"After every suicide, there's, 'what did he say on his PDHA and PDHRA,'" she said. "The problem with suicide is that in many cases there is something that is triggered in our Soldiers; it's precipitated by some bad event which has nothing to do with how somebody felt six months before."

In the civilian world, suicide screenings by and large are created for psychiatric inpatients. The screenings focus heavily on symptoms of mental disorders, Ritchie said, noting that the Army has not been able to develop a five-question screen that doesn't have too high a level of false positives and false negatives.

"We haven't yet developed the magic buttons, or the magic questions that are going to tell you whether somebody is going to commit suicide in 45 days or 60 days," she said.

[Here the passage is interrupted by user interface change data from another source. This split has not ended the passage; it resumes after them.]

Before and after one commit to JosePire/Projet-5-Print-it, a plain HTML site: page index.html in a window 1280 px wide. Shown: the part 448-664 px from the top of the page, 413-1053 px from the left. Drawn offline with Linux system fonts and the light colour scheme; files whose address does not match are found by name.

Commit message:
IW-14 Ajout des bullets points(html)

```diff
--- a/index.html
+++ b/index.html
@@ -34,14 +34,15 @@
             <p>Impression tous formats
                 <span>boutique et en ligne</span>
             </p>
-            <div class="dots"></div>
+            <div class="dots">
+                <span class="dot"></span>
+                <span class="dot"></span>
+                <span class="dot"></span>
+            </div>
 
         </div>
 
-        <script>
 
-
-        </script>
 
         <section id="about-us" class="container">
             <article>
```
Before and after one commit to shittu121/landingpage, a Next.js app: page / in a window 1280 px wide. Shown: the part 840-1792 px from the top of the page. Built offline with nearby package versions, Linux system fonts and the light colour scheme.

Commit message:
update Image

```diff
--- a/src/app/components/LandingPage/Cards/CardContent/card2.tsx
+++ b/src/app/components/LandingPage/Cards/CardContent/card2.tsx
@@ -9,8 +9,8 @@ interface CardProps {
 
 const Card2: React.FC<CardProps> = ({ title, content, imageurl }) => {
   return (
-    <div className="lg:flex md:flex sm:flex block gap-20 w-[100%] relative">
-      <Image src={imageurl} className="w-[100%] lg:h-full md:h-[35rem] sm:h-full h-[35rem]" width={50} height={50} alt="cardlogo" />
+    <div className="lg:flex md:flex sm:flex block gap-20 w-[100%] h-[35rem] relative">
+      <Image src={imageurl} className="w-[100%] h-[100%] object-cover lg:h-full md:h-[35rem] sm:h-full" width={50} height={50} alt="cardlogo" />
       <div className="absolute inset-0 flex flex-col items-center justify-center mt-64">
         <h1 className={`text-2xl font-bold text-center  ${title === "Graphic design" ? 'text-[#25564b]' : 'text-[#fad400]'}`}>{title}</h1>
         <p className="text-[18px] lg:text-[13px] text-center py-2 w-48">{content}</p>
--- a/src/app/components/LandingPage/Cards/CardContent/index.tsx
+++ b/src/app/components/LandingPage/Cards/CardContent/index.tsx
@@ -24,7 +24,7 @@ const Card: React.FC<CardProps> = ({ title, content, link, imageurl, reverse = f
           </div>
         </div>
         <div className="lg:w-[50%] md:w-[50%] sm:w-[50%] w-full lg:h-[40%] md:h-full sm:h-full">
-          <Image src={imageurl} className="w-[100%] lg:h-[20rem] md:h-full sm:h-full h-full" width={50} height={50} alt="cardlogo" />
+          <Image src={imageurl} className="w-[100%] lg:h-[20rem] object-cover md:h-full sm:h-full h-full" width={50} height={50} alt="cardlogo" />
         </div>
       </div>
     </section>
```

While the Army is working on how to screen for suicide, the service does have questions in accessions screening which she concedes may or may not make a difference.

"The thing that is good about these is that if somebody is having concerns at the time of the interview, they are seen right away," Ritchie said. "They're seen in all cases by private care and usually by behavioral health care where we've been moving from an appointment weeks later to instantly seeing them on site."

Ritchie also thinks the Army needs to do a better job of getting lessons learned back to commanders, so the service is reviewing whether to bring back psychological autopsies, a practice which ceased in 2001 due to false accusation fallout from the gun turret explosion aboard the USS Iowa.

"One of the challenges we've got right now is that we're doing commander inquiries, 15-6s, line-of-duty investigations, root-cause analysis reports already and we're not stopping suicides, so this is an ongoing tension as to whether getting more data will translate into more effective suicide prevention programs," she said.

Ritchie is also questioning the true worth of getting Soldiers to treatment.

"Unfortunately, our Soldiers who go to get treatment are still committing suicide," she said. "Now about 50 percent of Soldiers who commit suicide have been seen by behavioral health in the year before their deaths and about half of those or 25 percent have been seen in the month before their deaths, so just getting them to treatment isn't making the difference."

"In some cases I fear, it's making things worse," she added. "Soldiers feel if they go to behavioral health they have an additional burden of shame and humiliation that the minute they go, they will labeled by their first sergeant, they're labeled by their colleagues, so I have asked the question: is going to behavioral health a negative step'

"Having said that, I think there are things that we will agree that we can do to increase the awareness by our primary care providers, by our medics in the field to improve our engagement," Ritchie said. "I think that inherently it is still often demoralizing to go to behavioral health where there's still the line of Soldiers across the lawn that keep Soldiers from going in or coming back."